Yet this theme of growing unity sits uncomfortably with the massive and insuperable division caused by religion – an infection which might become skinned over in times of peace, but which erupted in times of political tension or war. The peerage may have been united for a brief period in 1640–1, but by the winter of 1641–2 they were ‘fracturing along sectarian lines’ (p. 248). The reign of James II and the wars that followed proved equally unpleasant. Religious division gets short shrift here. It is significant that the chapter on religion is one of the shortest in the book (34 pages), and that the treatment is sparse compared with those on landholding (51 pages) or income and expenditure (59 pages in two chapters), for example. Despite the admission that ‘their faith was central to the identity of many of these Catholic peers’ (p. 136), and of ‘fundamental importance’ (p. 167) to lords of all persuasions, the underlying argument is that religious differences were not socially or politically divisive, as they were readily subsumed beneath wider aristocratic codes of behaviour. As Ohlmeyer puts it, ‘notions of honour’ meant that ‘many lords respected the faith of their fellow peers’, and that ‘by maintaining this respectful distance the peers muted some of the very real confessional animosities and sectarian hatreds that otherwise characterised this century.' In short, even when it came to matters of faith the peers managed to co-exist and operate as a ‘community of honour’ (pp. 167–8).
The direct evidence presented for such ‘toleration’ is in fact very thin – being derived from the letters from the Roman Catholic Archbishop Oliver Plunkett to the Vatican, concerning the surely atypical attitude of the Moores of Drogheda after the Restoration. Religious tensions are played down in other chapters. Incidents of inter-marriage may have been ‘remarkably widespread’, but that does not necessarily imply toleration, or a discounting of religious difference in favour of elevated social status (chapter six). Instead mixed marriage might well point towards a barely-concealed sectarian desire to ‘save’ ancient peerages from Catholicism – to Protestantise rather than Anglicise.
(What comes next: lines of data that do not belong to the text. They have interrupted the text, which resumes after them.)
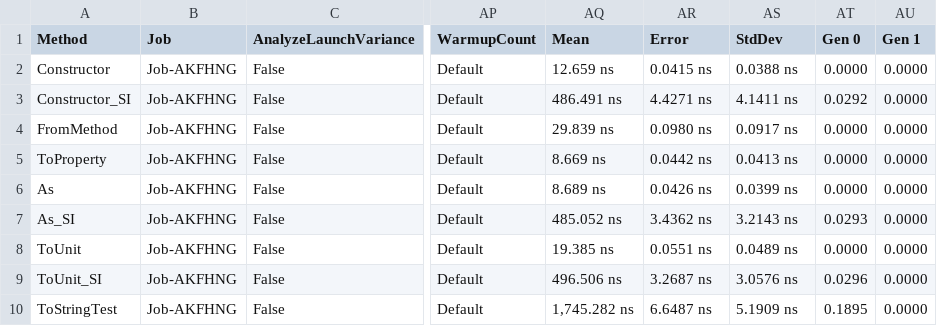
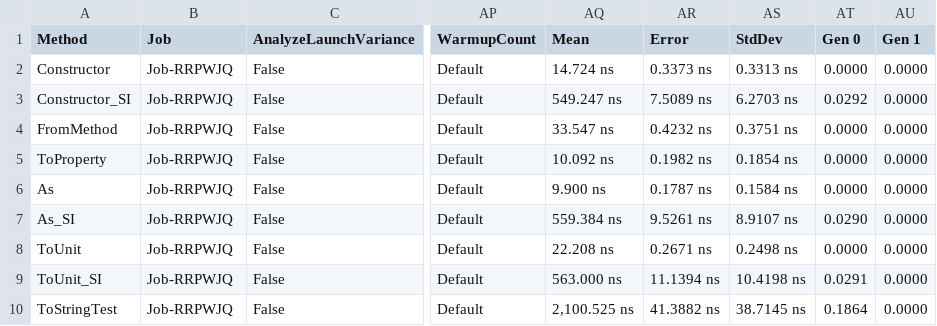
Before and after one commit to angularsen/UnitsNet, a CSV file: benchmarks/net472/results/UnitsNet.Benchmark.UnitsNetBenchmarks-report.csv, drawn as a sheet; only a part is shown, gaps mark what is left out; the diff covers the shown part only; the diff names each change by its address in the sheet, - before the commit and + after, or states it on an @@ line.

Commit message:
Automatic benchmark generation for 9bc3f8d7606f2f9f3b04da4b7a55f639456ef73d

```diff
--- a/benchmarks/net472/results/UnitsNet.Benchmark.UnitsNetBenchmarks-report.csv
+++ b/benchmarks/net472/results/UnitsNet.Benchmark.UnitsNetBenchmarks-report.csv
-B2:B10 (Job): Job-AKFHNG
+B2:B10 (Job): Job-RRPWJQ
-AQ2 (Mean): 12.659 ns
+AQ2 (Mean): 14.724 ns
-AR2 (Error): 0.0415 ns
+AR2 (Error): 0.3373 ns
-AS2 (StdDev): 0.0388 ns
+AS2 (StdDev): 0.3313 ns
-AQ3 (Mean): 486.491 ns
+AQ3 (Mean): 549.247 ns
-AR3 (Error): 4.4271 ns
+AR3 (Error): 7.5089 ns
-AS3 (StdDev): 4.1411 ns
+AS3 (StdDev): 6.2703 ns
-AQ4 (Mean): 29.839 ns
+AQ4 (Mean): 33.547 ns
-AR4 (Error): 0.0980 ns
+AR4 (Error): 0.4232 ns
-AS4 (StdDev): 0.0917 ns
+AS4 (StdDev): 0.3751 ns
-AQ5 (Mean): 8.669 ns
+AQ5 (Mean): 10.092 ns
-AR5 (Error): 0.0442 ns
+AR5 (Error): 0.1982 ns
-AS5 (StdDev): 0.0413 ns
+AS5 (StdDev): 0.1854 ns
-AQ6 (Mean): 8.689 ns
+AQ6 (Mean): 9.900 ns
-AR6 (Error): 0.0426 ns
+AR6 (Error): 0.1787 ns
-AS6 (StdDev): 0.0399 ns
+AS6 (StdDev): 0.1584 ns
-AQ7 (Mean): 485.052 ns
+AQ7 (Mean): 559.384 ns
-AR7 (Error): 3.4362 ns
+AR7 (Error): 9.5261 ns
-AS7 (StdDev): 3.2143 ns
+AS7 (StdDev): 8.9107 ns
-AT7 (Gen 0): 0.0293
+AT7 (Gen 0): 0.0290
-AQ8 (Mean): 19.385 ns
+AQ8 (Mean): 22.208 ns
-AR8 (Error): 0.0551 ns
+AR8 (Error): 0.2671 ns
-AS8 (StdDev): 0.0489 ns
+AS8 (StdDev): 0.2498 ns
-AQ9 (Mean): 496.506 ns
+AQ9 (Mean): 563.000 ns
-AR9 (Error): 3.2687 ns
+AR9 (Error): 11.1394 ns
-AS9 (StdDev): 3.0576 ns
+AS9 (StdDev): 10.4198 ns
-AT9 (Gen 0): 0.0296
+AT9 (Gen 0): 0.0291
-AQ10 (Mean): 1,745.282 ns
+AQ10 (Mean): 2,100.525 ns
-AR10 (Error): 6.6487 ns
+AR10 (Error): 41.3882 ns
-AS10 (StdDev): 5.1909 ns
+AS10 (StdDev): 38.7145 ns
-AT10 (Gen 0): 0.1895
+AT10 (Gen 0): 0.1864
```
Also changed, not shown: 40 edited cells elsewhere in this file, 5 other files.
That was certainly the attitude of the Calvinist 1st earl of Cork. Conversely, many Catholic parents were eager to marry within the faith, and consistent failure to do so does not imply that this was an easy or comfortable choice, but one borne of economic necessity. This ties in with the evidence presented in chapters 11 and 12, on the restoration, when all but a handful of the richest Catholic peers experienced ‘a period of absolute crisis’ and ultimate eclipse (p. 477). Perhaps the process of ‘creating a Protestant Ascendancy’ (p. 357) was already in train from 1660, rather than being a product of the Williamite Wars of 1690–1.
Such criticisms should not detract from the immense value of this rich and varied book. And Professor Ohlmeyer is surely right in her prediction that its publication will inspire a new generation of scholars not only to explore Irish society in different ways but also to engage in ‘genuinely comparative “three kingdoms” history’ (p. 479).
- Nicholas Canny, Making Ireland British, 1580–1650 (Oxford, 2001).Back to (1)